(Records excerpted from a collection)
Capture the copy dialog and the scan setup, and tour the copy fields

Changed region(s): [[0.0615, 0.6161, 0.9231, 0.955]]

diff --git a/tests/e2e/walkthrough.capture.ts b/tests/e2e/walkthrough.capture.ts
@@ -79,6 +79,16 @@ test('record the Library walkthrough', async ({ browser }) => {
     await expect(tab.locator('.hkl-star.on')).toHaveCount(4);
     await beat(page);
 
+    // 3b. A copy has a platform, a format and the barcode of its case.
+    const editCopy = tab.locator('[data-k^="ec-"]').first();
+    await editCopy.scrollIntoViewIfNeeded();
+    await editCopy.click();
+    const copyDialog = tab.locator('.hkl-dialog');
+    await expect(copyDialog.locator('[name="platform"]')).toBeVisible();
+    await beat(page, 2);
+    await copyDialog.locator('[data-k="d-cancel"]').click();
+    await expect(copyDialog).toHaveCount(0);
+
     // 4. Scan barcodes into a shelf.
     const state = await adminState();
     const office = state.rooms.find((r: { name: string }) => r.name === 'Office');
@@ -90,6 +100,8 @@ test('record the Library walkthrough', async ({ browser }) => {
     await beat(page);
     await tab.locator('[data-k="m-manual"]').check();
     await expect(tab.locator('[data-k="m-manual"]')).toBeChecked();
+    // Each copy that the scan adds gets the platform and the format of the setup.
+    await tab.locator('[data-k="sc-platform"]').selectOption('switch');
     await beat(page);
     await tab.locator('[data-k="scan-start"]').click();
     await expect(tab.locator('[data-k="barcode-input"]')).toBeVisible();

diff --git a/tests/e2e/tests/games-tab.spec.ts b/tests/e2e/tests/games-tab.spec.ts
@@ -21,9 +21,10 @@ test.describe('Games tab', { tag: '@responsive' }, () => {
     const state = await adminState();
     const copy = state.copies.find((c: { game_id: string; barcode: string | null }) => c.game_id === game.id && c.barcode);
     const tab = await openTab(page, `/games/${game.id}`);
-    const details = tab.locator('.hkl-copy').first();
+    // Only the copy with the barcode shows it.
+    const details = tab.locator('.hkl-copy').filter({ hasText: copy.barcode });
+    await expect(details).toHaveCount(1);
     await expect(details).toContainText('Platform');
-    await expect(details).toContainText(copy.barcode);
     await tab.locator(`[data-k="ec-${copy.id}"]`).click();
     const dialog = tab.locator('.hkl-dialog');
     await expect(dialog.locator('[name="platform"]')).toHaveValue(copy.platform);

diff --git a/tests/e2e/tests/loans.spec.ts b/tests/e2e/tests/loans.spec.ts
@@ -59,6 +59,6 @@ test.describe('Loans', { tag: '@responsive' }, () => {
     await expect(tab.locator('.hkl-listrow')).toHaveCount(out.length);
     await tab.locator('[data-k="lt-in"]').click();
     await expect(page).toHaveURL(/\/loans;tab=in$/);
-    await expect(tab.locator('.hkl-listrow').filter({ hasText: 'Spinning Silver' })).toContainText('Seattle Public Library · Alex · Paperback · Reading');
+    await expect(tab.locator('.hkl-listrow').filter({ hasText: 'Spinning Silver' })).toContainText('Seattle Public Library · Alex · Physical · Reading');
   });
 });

Exercise requirements: Reproduce every entry above so that each one matches its source exactly.

Solution to this task:
Capture the copy dialog and the scan setup, and tour the copy fields

Changed region(s): [[0.0615, 0.6161, 0.9231, 0.955]]

diff --git a/tests/e2e/walkthrough.capture.ts b/tests/e2e/walkthrough.capture.ts
@@ -79,6 +79,16 @@ test('record the Library walkthrough', async ({ browser }) => {
     await expect(tab.locator('.hkl-star.on')).toHaveCount(4);
     await beat(page);
 
+    // 3b. A copy has a platform, a format and the barcode of its case.
+    const editCopy = tab.locator('[data-k^="ec-"]').first();
+    await editCopy.scrollIntoViewIfNeeded();
+    await editCopy.click();
+    const copyDialog = tab.locator('.hkl-dialog');
+    await expect(copyDialog.locator('[name="platform"]')).toBeVisible();
+    await beat(page, 2);
+    await copyDialog.locator('[data-k="d-cancel"]').click();
+    await expect(copyDialog).toHaveCount(0);
+
     // 4. Scan barcodes into a shelf.
     const state = await adminState();
     const office = state.rooms.find((r: { name: string }) => r.name === 'Office');
@@ -90,6 +100,8 @@ test('record the Library walkthrough', async ({ browser }) => {
     await beat(page);
     await tab.locator('[data-k="m-manual"]').check();
     await expect(tab.locator('[data-k="m-manual"]')).toBeChecked();
+    // Each copy that the scan adds gets the platform and the format of the setup.
+    await tab.locator('[data-k="sc-platform"]').selectOption('switch');
     await beat(page);
     await tab.locator('[data-k="scan-start"]').click();
     await expect(tab.locator('[data-k="barcode-input"]')).toBeVisible();

diff --git a/tests/e2e/tests/games-tab.spec.ts b/tests/e2e/tests/games-tab.spec.ts
@@ -21,9 +21,10 @@ test.describe('Games tab', { tag: '@responsive' }, () => {
     const state = await adminState();
     const copy = state.copies.find((c: { game_id: string; barcode: string | null }) => c.game_id === game.id && c.barcode);
     const tab = await openTab(page, `/games/${game.id}`);
-    const details = tab.locator('.hkl-copy').first();
+    // Only the copy with the barcode shows it.
+    const details = tab.locator('.hkl-copy').filter({ hasText: copy.barcode });
+    await expect(details).toHaveCount(1);
     await expect(details).toContainText('Platform');
-    await expect(details).toContainText(copy.barcode);
     await tab.locator(`[data-k="ec-${copy.id}"]`).click();
     const dialog = tab.locator('.hkl-dialog');
     await expect(dialog.locator('[name="platform"]')).toHaveValue(copy.platform);

diff --git a/tests/e2e/tests/loans.spec.ts b/tests/e2e/tests/loans.spec.ts
@@ -59,6 +59,6 @@ test.describe('Loans', { tag: '@responsive' }, () => {
     await expect(tab.locator('.hkl-listrow')).toHaveCount(out.length);
     await tab.locator('[data-k="lt-in"]').click();
     await expect(page).toHaveURL(/\/loans;tab=in$/);
-    await expect(tab.locator('.hkl-listrow').filter({ hasText: 'Spinning Silver' })).toContainText('Seattle Public Library · Alex · Paperback · Reading');
+    await expect(tab.locator('.hkl-listrow').filter({ hasText: 'Spinning Silver' })).toContainText('Seattle Public Library · Alex · Physical · Reading');
   });
 });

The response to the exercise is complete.